> [Dataset entries]:
● ● ● ● ●

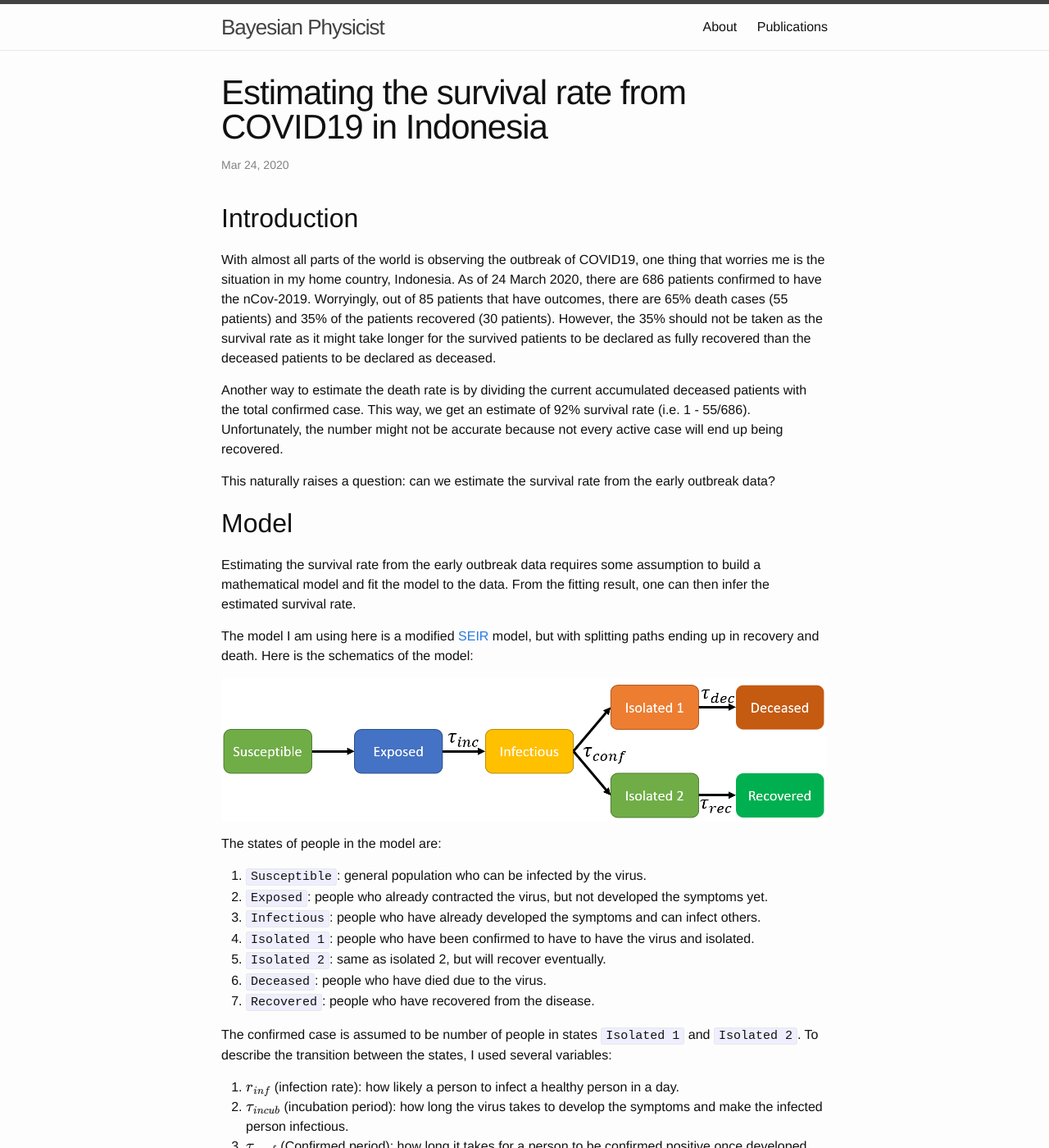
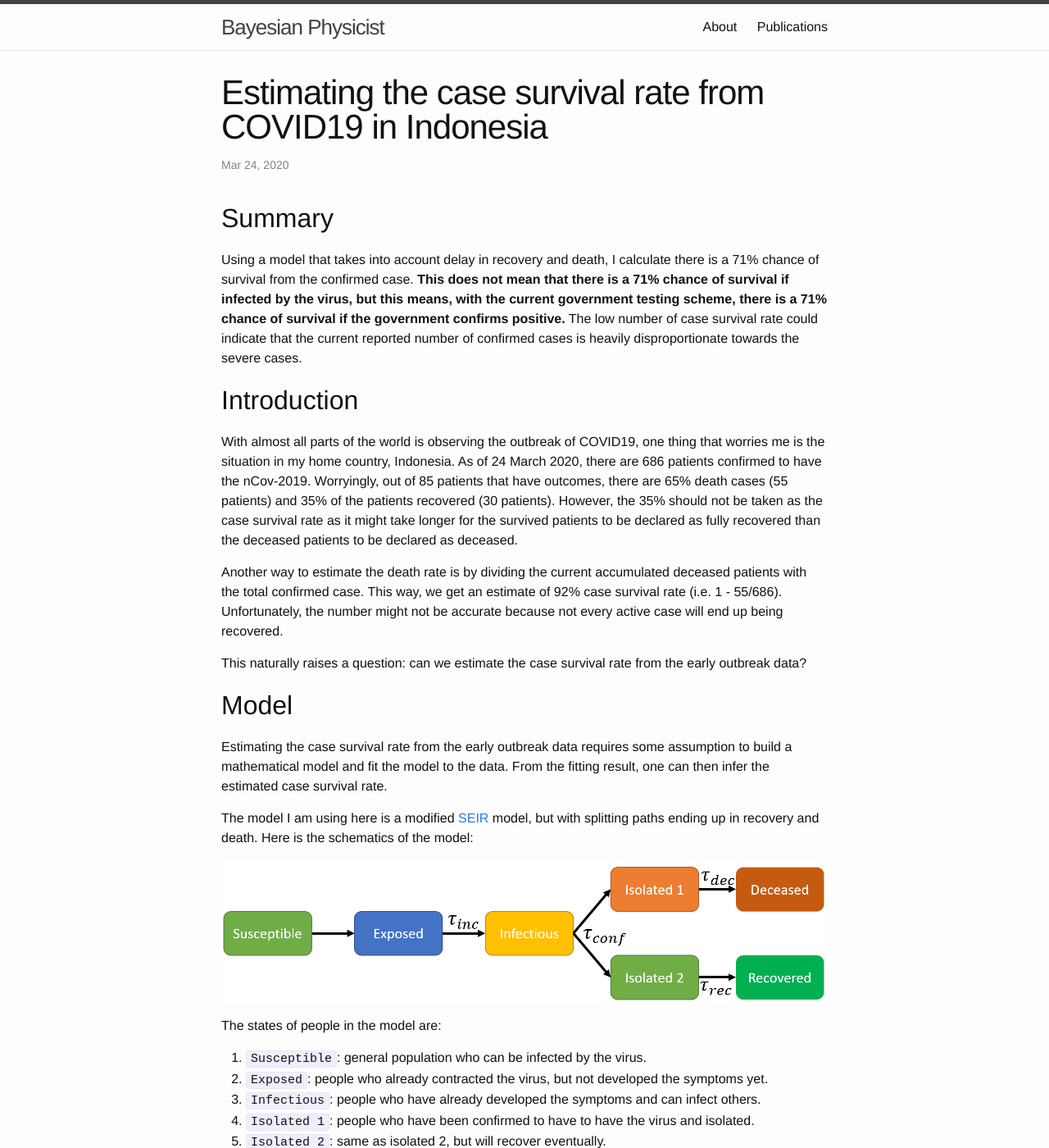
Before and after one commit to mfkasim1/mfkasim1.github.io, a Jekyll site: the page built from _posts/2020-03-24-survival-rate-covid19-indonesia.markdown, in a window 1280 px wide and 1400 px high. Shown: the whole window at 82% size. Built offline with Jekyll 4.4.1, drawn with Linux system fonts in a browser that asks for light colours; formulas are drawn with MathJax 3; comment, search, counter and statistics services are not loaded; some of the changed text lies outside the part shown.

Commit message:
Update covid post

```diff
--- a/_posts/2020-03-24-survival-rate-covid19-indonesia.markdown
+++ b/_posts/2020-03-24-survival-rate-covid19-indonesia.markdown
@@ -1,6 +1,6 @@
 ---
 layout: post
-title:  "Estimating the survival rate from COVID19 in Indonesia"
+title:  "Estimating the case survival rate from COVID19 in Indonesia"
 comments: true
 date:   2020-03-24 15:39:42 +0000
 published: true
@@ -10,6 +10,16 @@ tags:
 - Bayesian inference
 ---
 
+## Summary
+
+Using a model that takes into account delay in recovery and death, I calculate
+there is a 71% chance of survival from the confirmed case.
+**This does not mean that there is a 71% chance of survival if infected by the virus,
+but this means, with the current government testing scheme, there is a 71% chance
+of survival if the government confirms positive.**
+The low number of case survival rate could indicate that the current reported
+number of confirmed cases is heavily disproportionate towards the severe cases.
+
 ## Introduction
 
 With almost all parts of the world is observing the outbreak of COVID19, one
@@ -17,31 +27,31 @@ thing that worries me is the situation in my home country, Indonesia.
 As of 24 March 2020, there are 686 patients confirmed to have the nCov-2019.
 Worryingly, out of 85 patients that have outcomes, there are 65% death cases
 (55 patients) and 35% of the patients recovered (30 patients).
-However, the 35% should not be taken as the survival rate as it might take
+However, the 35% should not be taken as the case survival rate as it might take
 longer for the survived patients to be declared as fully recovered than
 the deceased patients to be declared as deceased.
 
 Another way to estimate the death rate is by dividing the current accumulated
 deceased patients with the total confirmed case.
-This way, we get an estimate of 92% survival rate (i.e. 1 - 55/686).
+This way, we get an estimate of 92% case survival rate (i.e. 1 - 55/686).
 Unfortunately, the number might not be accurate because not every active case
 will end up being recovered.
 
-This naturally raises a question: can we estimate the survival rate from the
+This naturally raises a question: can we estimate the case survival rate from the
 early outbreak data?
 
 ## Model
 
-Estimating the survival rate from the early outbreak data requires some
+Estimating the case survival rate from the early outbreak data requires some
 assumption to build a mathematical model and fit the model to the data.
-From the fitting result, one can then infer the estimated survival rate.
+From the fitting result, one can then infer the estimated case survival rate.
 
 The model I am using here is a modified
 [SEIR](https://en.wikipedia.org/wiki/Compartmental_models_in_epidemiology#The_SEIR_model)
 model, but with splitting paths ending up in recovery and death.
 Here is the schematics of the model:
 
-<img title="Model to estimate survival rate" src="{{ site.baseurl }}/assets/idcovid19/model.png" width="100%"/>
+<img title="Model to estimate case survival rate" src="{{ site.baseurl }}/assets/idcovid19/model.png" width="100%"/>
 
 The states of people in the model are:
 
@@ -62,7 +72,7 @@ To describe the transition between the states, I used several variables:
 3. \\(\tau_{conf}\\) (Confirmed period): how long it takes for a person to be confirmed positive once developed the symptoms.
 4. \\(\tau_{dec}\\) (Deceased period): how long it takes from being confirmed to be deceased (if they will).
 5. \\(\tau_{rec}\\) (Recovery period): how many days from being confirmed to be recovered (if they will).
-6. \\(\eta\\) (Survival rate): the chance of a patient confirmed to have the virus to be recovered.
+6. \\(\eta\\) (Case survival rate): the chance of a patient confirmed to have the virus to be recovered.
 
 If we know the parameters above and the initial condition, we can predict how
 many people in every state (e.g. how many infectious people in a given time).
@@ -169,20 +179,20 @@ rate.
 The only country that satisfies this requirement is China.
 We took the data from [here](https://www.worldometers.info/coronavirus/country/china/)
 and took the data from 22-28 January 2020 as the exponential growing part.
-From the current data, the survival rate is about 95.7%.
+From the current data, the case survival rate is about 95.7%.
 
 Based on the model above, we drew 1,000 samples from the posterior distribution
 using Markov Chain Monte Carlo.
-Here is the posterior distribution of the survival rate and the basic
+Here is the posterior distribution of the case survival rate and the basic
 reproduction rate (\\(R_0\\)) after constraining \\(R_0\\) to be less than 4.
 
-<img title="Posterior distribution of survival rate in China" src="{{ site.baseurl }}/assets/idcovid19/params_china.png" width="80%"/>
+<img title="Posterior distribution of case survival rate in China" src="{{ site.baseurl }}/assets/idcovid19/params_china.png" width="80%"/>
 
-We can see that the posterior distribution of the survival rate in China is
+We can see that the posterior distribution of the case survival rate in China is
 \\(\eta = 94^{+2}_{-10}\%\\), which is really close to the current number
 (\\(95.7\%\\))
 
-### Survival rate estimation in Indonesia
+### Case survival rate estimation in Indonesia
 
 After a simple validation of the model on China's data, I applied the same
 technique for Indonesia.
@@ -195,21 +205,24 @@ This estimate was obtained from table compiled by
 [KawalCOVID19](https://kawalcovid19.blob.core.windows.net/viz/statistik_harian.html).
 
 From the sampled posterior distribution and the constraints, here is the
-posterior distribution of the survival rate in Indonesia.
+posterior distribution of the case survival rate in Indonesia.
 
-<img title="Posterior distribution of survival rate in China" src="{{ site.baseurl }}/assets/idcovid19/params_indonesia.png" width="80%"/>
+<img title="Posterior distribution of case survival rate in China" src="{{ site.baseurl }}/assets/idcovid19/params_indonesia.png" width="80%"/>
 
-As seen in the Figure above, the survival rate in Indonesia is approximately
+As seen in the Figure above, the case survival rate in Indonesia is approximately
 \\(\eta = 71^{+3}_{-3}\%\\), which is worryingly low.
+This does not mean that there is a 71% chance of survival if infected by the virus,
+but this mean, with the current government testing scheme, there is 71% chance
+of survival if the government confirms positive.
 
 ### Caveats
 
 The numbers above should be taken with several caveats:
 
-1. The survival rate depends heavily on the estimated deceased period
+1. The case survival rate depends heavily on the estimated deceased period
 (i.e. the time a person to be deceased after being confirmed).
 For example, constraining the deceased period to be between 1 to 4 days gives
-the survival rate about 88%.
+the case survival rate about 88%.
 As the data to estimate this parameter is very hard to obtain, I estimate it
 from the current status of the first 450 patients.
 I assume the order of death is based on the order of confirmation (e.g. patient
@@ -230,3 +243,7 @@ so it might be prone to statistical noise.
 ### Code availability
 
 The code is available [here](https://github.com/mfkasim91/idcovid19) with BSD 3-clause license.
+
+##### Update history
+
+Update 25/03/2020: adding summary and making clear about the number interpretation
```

● ● ● ● ●

> [Problem statement]: Each record above goes into the copy word for word; the pictures do not.

> [Response area]:
Before and after one commit to mfkasim1/mfkasim1.github.io, a Jekyll site: the page built from _posts/2020-03-24-survival-rate-covid19-indonesia.markdown, in a window 1280 px wide and 1400 px high. Shown: the whole window at 82% size. Built offline with Jekyll 4.4.1, drawn with Linux system fonts in a browser that asks for light colours; formulas are drawn with MathJax 3; comment, search, counter and statistics services are not loaded; some of the changed text lies outside the part shown.

Commit message:
Update covid post

```diff
--- a/_posts/2020-03-24-survival-rate-covid19-indonesia.markdown
+++ b/_posts/2020-03-24-survival-rate-covid19-indonesia.markdown
@@ -1,6 +1,6 @@
 ---
 layout: post
-title:  "Estimating the survival rate from COVID19 in Indonesia"
+title:  "Estimating the case survival rate from COVID19 in Indonesia"
 comments: true
 date:   2020-03-24 15:39:42 +0000
 published: true
@@ -10,6 +10,16 @@ tags:
 - Bayesian inference
 ---
 
+## Summary
+
+Using a model that takes into account delay in recovery and death, I calculate
+there is a 71% chance of survival from the confirmed case.
+**This does not mean that there is a 71% chance of survival if infected by the virus,
+but this means, with the current government testing scheme, there is a 71% chance
+of survival if the government confirms positive.**
+The low number of case survival rate could indicate that the current reported
+number of confirmed cases is heavily disproportionate towards the severe cases.
+
 ## Introduction
 
 With almost all parts of the world is observing the outbreak of COVID19, one
@@ -17,31 +27,31 @@ thing that worries me is the situation in my home country, Indonesia.
 As of 24 March 2020, there are 686 patients confirmed to have the nCov-2019.
 Worryingly, out of 85 patients that have outcomes, there are 65% death cases
 (55 patients) and 35% of the patients recovered (30 patients).
-However, the 35% should not be taken as the survival rate as it might take
+However, the 35% should not be taken as the case survival rate as it might take
 longer for the survived patients to be declared as fully recovered than
 the deceased patients to be declared as deceased.
 
 Another way to estimate the death rate is by dividing the current accumulated
 deceased patients with the total confirmed case.
-This way, we get an estimate of 92% survival rate (i.e. 1 - 55/686).
+This way, we get an estimate of 92% case survival rate (i.e. 1 - 55/686).
 Unfortunately, the number might not be accurate because not every active case
 will end up being recovered.
 
-This naturally raises a question: can we estimate the survival rate from the
+This naturally raises a question: can we estimate the case survival rate from the
 early outbreak data?
 
 ## Model
 
-Estimating the survival rate from the early outbreak data requires some
+Estimating the case survival rate from the early outbreak data requires some
 assumption to build a mathematical model and fit the model to the data.
-From the fitting result, one can then infer the estimated survival rate.
+From the fitting result, one can then infer the estimated case survival rate.
 
 The model I am using here is a modified
 [SEIR](https://en.wikipedia.org/wiki/Compartmental_models_in_epidemiology#The_SEIR_model)
 model, but with splitting paths ending up in recovery and death.
 Here is the schematics of the model:
 
-<img title="Model to estimate survival rate" src="{{ site.baseurl }}/assets/idcovid19/model.png" width="100%"/>
+<img title="Model to estimate case survival rate" src="{{ site.baseurl }}/assets/idcovid19/model.png" width="100%"/>
 
 The states of people in the model are:
 
@@ -62,7 +72,7 @@ To describe the transition between the states, I used several variables:
 3. \\(\tau_{conf}\\) (Confirmed period): how long it takes for a person to be confirmed positive once developed the symptoms.
 4. \\(\tau_{dec}\\) (Deceased period): how long it takes from being confirmed to be deceased (if they will).
 5. \\(\tau_{rec}\\) (Recovery period): how many days from being confirmed to be recovered (if they will).
-6. \\(\eta\\) (Survival rate): the chance of a patient confirmed to have the virus to be recovered.
+6. \\(\eta\\) (Case survival rate): the chance of a patient confirmed to have the virus to be recovered.
 
 If we know the parameters above and the initial condition, we can predict how
 many people in every state (e.g. how many infectious people in a given time).
@@ -169,20 +179,20 @@ rate.
 The only country that satisfies this requirement is China.
 We took the data from [here](https://www.worldometers.info/coronavirus/country/china/)
 and took the data from 22-28 January 2020 as the exponential growing part.
-From the current data, the survival rate is about 95.7%.
+From the current data, the case survival rate is about 95.7%.
 
 Based on the model above, we drew 1,000 samples from the posterior distribution
 using Markov Chain Monte Carlo.
-Here is the posterior distribution of the survival rate and the basic
+Here is the posterior distribution of the case survival rate and the basic
 reproduction rate (\\(R_0\\)) after constraining \\(R_0\\) to be less than 4.
 
-<img title="Posterior distribution of survival rate in China" src="{{ site.baseurl }}/assets/idcovid19/params_china.png" width="80%"/>
+<img title="Posterior distribution of case survival rate in China" src="{{ site.baseurl }}/assets/idcovid19/params_china.png" width="80%"/>
 
-We can see that the posterior distribution of the survival rate in China is
+We can see that the posterior distribution of the case survival rate in China is
 \\(\eta = 94^{+2}_{-10}\%\\), which is really close to the current number
 (\\(95.7\%\\))
 
-### Survival rate estimation in Indonesia
+### Case survival rate estimation in Indonesia
 
 After a simple validation of the model on China's data, I applied the same
 technique for Indonesia.
@@ -195,21 +205,24 @@ This estimate was obtained from table compiled by
 [KawalCOVID19](https://kawalcovid19.blob.core.windows.net/viz/statistik_harian.html).
 
 From the sampled posterior distribution and the constraints, here is the
-posterior distribution of the survival rate in Indonesia.
+posterior distribution of the case survival rate in Indonesia.
 
-<img title="Posterior distribution of survival rate in China" src="{{ site.baseurl }}/assets/idcovid19/params_indonesia.png" width="80%"/>
+<img title="Posterior distribution of case survival rate in China" src="{{ site.baseurl }}/assets/idcovid19/params_indonesia.png" width="80%"/>
 
-As seen in the Figure above, the survival rate in Indonesia is approximately
+As seen in the Figure above, the case survival rate in Indonesia is approximately
 \\(\eta = 71^{+3}_{-3}\%\\), which is worryingly low.
+This does not mean that there is a 71% chance of survival if infected by the virus,
+but this mean, with the current government testing scheme, there is 71% chance
+of survival if the government confirms positive.
 
 ### Caveats
 
 The numbers above should be taken with several caveats:
 
-1. The survival rate depends heavily on the estimated deceased period
+1. The case survival rate depends heavily on the estimated deceased period
 (i.e. the time a person to be deceased after being confirmed).
 For example, constraining the deceased period to be between 1 to 4 days gives
-the survival rate about 88%.
+the case survival rate about 88%.
 As the data to estimate this parameter is very hard to obtain, I estimate it
 from the current status of the first 450 patients.
 I assume the order of death is based on the order of confirmation (e.g. patient
@@ -230,3 +243,7 @@ so it might be prone to statistical noise.
 ### Code availability
 
 The code is available [here](https://github.com/mfkasim91/idcovid19) with BSD 3-clause license.
+
+##### Update history
+
+Update 25/03/2020: adding summary and making clear about the number interpretation
```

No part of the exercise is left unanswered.